ENTRIES PROVIDED:
::::::

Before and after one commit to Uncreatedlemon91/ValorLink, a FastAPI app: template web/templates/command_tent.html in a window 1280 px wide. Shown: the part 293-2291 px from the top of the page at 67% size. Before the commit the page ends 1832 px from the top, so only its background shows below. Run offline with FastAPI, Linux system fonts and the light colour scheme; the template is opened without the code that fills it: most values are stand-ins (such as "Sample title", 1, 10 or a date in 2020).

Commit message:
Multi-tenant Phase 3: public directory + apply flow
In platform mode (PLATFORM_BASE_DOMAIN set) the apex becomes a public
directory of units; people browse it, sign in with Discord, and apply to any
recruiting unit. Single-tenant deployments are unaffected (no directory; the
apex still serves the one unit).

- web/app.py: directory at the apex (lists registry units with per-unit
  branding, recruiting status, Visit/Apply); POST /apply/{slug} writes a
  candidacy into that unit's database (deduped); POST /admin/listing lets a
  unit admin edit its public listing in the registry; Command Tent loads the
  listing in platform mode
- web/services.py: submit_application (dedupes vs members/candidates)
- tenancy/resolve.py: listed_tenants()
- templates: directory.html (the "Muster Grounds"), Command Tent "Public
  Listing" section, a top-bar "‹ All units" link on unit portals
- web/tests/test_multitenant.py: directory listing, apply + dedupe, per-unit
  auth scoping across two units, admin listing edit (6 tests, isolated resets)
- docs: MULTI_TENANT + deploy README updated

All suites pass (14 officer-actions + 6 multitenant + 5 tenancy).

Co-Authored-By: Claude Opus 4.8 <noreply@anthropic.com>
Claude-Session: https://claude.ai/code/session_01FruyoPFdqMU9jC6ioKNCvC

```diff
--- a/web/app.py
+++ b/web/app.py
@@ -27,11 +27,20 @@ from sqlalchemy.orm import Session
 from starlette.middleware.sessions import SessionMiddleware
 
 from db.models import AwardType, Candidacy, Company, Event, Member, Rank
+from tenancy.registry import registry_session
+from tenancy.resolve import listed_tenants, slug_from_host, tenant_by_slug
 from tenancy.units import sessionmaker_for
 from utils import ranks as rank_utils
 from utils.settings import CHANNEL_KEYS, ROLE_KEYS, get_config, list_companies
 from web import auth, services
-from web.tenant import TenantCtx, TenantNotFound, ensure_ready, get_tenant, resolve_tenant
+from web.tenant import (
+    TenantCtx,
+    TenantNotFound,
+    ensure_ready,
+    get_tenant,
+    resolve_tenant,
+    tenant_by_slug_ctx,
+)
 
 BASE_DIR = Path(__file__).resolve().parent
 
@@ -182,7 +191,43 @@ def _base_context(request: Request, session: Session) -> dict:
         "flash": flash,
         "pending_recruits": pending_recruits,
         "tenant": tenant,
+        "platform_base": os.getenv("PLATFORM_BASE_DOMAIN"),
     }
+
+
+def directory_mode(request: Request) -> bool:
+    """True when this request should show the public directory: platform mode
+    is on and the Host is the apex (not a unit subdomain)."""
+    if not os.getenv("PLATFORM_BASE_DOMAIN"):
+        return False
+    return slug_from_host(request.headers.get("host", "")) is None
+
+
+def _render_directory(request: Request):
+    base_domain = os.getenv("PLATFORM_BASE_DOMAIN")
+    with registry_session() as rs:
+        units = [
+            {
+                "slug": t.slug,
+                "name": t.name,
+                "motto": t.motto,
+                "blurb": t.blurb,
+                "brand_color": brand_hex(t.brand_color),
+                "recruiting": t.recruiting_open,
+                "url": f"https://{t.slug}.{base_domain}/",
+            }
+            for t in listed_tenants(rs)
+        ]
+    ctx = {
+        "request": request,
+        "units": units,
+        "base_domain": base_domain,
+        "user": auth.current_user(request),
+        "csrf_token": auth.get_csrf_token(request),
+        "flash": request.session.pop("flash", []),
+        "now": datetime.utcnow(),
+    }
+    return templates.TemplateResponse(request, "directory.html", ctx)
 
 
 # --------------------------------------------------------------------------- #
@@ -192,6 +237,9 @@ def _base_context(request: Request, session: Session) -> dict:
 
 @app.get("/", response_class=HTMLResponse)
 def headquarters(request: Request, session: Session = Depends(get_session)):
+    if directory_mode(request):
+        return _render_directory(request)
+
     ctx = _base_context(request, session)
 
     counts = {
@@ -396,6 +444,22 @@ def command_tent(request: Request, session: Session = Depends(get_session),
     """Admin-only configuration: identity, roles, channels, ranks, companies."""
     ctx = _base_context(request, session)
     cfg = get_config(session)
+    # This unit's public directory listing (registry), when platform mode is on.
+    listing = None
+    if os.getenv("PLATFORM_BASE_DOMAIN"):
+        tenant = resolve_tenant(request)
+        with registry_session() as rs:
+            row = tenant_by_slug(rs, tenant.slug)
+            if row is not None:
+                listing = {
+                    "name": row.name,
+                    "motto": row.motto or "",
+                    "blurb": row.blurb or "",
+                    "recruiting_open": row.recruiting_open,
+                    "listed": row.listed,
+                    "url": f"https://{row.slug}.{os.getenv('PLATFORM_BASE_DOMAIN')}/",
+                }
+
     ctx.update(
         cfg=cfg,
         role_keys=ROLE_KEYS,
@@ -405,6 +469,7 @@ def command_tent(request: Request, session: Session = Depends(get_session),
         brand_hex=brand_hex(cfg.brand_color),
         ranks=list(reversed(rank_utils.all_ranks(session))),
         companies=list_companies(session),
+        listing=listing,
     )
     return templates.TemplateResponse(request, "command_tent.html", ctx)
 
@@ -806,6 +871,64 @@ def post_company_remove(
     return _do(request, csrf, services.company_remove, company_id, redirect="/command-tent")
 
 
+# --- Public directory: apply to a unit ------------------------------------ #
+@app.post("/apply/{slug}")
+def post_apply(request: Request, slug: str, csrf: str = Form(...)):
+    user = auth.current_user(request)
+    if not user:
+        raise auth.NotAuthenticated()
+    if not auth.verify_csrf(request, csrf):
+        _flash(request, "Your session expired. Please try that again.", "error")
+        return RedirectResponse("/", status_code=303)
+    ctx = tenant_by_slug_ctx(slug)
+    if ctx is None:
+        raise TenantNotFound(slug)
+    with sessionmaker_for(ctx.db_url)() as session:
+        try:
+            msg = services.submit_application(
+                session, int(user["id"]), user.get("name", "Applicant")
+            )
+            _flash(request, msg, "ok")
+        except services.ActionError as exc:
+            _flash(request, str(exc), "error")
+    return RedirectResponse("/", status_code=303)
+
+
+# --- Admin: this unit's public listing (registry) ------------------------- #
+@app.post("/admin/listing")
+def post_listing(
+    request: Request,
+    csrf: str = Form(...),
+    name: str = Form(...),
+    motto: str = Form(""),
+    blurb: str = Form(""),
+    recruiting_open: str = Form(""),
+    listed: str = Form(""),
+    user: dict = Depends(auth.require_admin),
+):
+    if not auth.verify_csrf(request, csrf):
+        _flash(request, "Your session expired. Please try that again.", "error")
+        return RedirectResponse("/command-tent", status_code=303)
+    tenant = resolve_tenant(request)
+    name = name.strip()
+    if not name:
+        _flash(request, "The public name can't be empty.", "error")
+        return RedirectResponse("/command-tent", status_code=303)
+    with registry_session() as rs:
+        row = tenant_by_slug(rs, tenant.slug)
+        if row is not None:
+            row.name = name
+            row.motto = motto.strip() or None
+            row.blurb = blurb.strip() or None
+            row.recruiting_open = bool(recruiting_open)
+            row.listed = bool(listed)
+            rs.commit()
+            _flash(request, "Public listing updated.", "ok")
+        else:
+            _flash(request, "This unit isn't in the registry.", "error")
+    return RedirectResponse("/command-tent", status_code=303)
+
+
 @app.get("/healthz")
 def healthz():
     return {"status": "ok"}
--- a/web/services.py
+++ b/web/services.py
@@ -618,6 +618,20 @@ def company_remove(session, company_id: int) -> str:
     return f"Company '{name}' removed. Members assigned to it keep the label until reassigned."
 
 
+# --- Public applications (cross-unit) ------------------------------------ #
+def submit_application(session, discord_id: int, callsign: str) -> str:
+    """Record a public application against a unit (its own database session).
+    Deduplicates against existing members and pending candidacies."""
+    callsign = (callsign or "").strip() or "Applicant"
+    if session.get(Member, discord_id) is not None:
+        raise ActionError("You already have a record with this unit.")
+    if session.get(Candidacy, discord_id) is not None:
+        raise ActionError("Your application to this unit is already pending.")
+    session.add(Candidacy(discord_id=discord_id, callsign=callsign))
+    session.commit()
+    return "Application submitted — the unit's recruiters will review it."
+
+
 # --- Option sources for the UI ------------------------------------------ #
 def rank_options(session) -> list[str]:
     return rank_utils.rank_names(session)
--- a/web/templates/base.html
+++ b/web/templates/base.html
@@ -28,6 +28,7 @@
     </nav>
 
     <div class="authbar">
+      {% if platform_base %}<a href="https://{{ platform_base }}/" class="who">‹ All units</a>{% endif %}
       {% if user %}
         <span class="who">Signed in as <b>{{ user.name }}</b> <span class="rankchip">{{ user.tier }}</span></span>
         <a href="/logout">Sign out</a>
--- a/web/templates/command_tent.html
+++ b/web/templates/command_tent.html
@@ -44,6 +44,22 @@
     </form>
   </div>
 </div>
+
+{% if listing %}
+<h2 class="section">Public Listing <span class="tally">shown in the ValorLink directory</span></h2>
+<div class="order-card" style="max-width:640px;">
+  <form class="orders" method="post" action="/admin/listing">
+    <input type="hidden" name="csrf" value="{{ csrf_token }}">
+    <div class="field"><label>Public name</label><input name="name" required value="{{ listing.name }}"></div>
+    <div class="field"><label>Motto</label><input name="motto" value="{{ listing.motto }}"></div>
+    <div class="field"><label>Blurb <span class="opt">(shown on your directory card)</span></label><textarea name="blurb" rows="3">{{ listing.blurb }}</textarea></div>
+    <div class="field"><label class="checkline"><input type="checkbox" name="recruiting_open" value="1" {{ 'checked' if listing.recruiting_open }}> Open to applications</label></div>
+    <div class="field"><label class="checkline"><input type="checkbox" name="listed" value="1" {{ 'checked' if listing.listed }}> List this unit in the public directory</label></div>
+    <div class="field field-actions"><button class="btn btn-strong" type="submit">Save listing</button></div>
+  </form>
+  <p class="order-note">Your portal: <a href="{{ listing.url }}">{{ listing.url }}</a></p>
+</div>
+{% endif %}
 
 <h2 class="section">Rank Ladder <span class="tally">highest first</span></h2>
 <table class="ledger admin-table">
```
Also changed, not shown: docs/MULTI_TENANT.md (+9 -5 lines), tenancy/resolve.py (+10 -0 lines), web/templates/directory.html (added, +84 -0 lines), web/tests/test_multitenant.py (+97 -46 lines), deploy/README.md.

::::::

YOUR TASK: From the opening line of the data above, please print each line as written up to and including the line that contains "recruiting unit. Single-tenant", and nothing more.

ANSWER TO THE PROBLEM:
Before and after one commit to Uncreatedlemon91/ValorLink, a FastAPI app: template web/templates/command_tent.html in a window 1280 px wide. Shown: the part 293-2291 px from the top of the page at 67% size. Before the commit the page ends 1832 px from the top, so only its background shows below. Run offline with FastAPI, Linux system fonts and the light colour scheme; the template is opened without the code that fills it: most values are stand-ins (such as "Sample title", 1, 10 or a date in 2020).

Commit message:
Multi-tenant Phase 3: public directory + apply flow
In platform mode (PLATFORM_BASE_DOMAIN set) the apex becomes a public
directory of units; people browse it, sign in with Discord, and apply to any
recruiting unit. Single-tenant deployments are unaffected (no directory; the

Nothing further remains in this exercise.